Overall Condition: This revolver retains about 3% of its metal finish. Most of the silver plate has worn away, the strongest remaining finish on the ejector rod housing with some other scattered spots of remaining plate. Worn areas have likely been cleaned showing scattered pinprick erosion but with only minor discoloration from oxidation. The cylinder has turn-wear. There are some scattered nicks, scratches and scuffs. The screw heads range from sharp to tool marked with strong slots. The markings are clear. Overall, this revolver is in about Very Good condition as Antique.

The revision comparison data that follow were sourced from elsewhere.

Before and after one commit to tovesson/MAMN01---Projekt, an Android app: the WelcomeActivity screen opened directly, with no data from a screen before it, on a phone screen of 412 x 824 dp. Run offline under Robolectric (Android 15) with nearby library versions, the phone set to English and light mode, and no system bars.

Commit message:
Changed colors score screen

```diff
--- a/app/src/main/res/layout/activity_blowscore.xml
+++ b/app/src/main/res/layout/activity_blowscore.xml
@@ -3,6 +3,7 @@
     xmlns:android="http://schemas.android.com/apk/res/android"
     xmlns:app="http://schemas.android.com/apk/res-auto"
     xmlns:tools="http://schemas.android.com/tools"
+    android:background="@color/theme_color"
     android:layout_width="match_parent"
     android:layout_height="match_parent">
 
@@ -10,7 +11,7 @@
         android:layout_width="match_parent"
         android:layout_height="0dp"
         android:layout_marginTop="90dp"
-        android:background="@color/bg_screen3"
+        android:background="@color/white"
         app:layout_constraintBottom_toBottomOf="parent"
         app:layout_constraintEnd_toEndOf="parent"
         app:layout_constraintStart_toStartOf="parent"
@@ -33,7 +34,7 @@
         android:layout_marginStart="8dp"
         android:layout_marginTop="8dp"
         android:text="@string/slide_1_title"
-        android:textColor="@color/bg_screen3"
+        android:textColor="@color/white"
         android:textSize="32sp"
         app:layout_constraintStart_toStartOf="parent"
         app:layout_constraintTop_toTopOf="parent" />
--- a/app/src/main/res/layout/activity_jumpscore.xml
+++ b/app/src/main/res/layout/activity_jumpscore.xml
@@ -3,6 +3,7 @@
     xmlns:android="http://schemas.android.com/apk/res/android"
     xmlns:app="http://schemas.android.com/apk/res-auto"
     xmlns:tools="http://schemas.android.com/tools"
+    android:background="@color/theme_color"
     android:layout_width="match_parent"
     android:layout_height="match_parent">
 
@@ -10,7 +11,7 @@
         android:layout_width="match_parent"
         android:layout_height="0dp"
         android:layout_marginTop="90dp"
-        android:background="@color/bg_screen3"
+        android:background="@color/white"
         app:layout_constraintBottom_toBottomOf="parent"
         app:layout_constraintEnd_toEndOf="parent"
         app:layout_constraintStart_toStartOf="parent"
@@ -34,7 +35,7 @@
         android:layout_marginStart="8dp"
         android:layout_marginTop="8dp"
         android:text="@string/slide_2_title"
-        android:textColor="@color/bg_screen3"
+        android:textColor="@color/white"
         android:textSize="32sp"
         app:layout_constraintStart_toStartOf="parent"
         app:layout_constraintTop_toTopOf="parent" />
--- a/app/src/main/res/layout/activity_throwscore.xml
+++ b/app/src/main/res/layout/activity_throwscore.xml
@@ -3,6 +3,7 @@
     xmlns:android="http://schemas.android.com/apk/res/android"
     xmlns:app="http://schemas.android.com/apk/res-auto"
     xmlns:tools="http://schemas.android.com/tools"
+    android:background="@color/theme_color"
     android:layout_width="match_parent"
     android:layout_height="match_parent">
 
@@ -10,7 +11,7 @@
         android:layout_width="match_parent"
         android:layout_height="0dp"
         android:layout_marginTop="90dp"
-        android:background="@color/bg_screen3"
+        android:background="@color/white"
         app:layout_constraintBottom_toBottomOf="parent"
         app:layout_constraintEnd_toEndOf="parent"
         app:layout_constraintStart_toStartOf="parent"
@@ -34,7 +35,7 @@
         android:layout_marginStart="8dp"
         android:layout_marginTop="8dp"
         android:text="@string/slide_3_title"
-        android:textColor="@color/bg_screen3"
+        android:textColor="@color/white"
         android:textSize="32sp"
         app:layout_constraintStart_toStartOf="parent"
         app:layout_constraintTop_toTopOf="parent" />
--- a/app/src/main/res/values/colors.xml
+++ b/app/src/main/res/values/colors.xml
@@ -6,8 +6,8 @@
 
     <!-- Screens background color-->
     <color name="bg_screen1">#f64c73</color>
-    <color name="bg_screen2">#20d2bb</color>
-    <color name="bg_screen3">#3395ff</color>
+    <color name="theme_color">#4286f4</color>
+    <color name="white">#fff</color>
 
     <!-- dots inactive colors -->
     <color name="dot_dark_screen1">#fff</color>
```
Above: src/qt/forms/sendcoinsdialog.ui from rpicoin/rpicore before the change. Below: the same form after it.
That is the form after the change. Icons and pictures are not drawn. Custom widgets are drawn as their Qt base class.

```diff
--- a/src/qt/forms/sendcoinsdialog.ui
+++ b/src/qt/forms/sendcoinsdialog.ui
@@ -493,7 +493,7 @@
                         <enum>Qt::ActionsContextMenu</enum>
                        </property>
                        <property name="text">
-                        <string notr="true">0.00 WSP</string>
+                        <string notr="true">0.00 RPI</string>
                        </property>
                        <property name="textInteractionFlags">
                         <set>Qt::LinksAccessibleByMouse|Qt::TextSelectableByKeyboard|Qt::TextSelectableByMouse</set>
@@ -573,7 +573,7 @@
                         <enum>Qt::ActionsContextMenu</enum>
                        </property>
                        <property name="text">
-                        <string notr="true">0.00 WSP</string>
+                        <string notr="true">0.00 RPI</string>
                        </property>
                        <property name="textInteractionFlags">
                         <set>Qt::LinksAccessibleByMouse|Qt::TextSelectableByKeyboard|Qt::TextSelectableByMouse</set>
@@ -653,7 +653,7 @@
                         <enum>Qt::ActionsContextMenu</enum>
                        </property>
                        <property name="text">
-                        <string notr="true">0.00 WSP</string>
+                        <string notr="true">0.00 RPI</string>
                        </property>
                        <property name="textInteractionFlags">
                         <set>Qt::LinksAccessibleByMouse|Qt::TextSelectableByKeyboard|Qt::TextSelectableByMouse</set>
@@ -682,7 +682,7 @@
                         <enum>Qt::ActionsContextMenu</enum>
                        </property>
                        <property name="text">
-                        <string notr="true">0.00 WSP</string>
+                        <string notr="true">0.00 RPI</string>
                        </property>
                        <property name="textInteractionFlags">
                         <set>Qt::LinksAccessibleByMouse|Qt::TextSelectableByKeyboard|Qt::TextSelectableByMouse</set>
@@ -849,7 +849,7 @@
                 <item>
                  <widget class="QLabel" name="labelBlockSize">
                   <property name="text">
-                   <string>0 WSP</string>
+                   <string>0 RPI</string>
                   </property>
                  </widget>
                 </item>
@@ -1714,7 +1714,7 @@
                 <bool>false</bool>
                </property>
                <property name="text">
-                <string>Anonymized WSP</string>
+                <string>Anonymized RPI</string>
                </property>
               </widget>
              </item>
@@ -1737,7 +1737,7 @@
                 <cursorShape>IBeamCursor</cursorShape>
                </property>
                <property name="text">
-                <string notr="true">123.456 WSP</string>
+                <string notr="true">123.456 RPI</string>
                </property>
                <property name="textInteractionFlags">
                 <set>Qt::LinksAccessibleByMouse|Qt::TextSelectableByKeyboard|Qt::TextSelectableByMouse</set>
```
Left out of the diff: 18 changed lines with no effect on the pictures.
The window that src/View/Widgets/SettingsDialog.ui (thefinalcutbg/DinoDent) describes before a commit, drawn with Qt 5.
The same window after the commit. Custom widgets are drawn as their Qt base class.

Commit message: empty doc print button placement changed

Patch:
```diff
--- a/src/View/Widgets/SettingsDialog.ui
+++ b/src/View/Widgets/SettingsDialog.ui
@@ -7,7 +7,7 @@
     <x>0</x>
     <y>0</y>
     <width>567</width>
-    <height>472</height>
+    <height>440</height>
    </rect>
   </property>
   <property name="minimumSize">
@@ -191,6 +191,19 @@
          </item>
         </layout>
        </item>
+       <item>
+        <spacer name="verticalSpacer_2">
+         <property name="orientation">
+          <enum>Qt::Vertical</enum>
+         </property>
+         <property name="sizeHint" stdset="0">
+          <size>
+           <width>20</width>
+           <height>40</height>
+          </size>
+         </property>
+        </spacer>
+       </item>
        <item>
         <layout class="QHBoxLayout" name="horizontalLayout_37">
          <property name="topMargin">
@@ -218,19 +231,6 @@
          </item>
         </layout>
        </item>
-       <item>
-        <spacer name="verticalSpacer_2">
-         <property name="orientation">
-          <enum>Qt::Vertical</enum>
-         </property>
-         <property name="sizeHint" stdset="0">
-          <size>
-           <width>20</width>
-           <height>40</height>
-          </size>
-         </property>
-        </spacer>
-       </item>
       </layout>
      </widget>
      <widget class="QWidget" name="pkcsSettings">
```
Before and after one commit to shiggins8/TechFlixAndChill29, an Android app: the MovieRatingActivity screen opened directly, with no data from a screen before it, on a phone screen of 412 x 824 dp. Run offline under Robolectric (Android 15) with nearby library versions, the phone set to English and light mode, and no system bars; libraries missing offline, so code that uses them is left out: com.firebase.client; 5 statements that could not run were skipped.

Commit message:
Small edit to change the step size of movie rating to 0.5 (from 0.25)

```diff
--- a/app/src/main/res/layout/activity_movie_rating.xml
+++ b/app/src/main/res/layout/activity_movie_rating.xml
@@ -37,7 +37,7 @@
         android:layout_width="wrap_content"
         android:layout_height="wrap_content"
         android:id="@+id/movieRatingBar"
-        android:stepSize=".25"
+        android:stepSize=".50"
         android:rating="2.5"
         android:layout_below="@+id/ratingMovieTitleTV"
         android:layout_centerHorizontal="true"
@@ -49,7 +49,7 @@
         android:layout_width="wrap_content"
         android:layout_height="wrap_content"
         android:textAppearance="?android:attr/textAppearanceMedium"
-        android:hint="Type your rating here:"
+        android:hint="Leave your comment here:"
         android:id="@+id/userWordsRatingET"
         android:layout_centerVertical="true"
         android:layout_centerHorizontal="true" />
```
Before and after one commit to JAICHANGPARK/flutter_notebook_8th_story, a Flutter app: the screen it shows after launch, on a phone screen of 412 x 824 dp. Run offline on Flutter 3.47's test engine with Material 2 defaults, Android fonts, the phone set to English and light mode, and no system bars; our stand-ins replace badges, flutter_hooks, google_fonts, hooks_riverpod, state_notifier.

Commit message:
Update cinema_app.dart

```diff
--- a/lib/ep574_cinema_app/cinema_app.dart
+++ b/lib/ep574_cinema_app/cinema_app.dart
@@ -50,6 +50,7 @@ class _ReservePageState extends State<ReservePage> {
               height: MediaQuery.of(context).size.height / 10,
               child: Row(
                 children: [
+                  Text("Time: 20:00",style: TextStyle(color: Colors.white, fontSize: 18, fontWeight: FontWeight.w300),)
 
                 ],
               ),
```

Mechanics: The action functions correctly. The cylinder locks up with light play on each chamber including some end-shake. The trigger is crisp. We did not fire this handgun. As with all used firearms, a thorough cleaning may be necessary to meet your maintenance standards.
Box, Paperwork & Accessories: This revolver comes with a Colt Historian letter confirming the original configuration. This revolver was shipped August 9, 1884 to Hartley & Graham in New York, New York in a shipment of 6 guns of the same type.
Our Assessment: Colt’s Single Action Army revolver is the iconic sidearm of the cowboy, lawman, and outlaw. It was also the canvas on which some of the most beautiful American art of the 19th century was created. While Colt had their own in-house engravers, they would also ship guns to dealers who would then apply their own engraving and finishing, one of their most frequent customers for such work was Schuyler, Hartley and Graham. Schuyler would retire from the company in 1876 and the name would shorten to just Hartley and Graham by 1880. The company contracted much of their engraving work to Master Engraver Louis Nimschke, some to the Gustave Young family and the Kopec book speculates that engraving patterns indicate apprenticeship or even employment with Colt or their Master Engravers in the pieces engraved for Hartley and Graham. This revolver was shipped in 1884 where it was engraved and plated for sale by Hartley and Graham. Some of the guns shipped to the company were sent “in the soft”, with no finish or case-hardening of the receiver. This example appears to have been shipped finished and then stripped for engraving. The case-hardening of the frame likely accounts for the quality of the factory markings which we have seen more worn on guns shipped soft. The revolver has made it through the last century quite well, retaining only a little of its silver plate but with great detail in the engraving, a decent bore and strong mechanics. The engraving pattern immediately evokes the old west with its sunburst motifs and punch-dot fills. A Colt factory letter is included, which combines with the overall beauty of the revolver to make a piece that no American with an eye for fine guns could resist, much less a Colt collector. Please see our photos and good luck!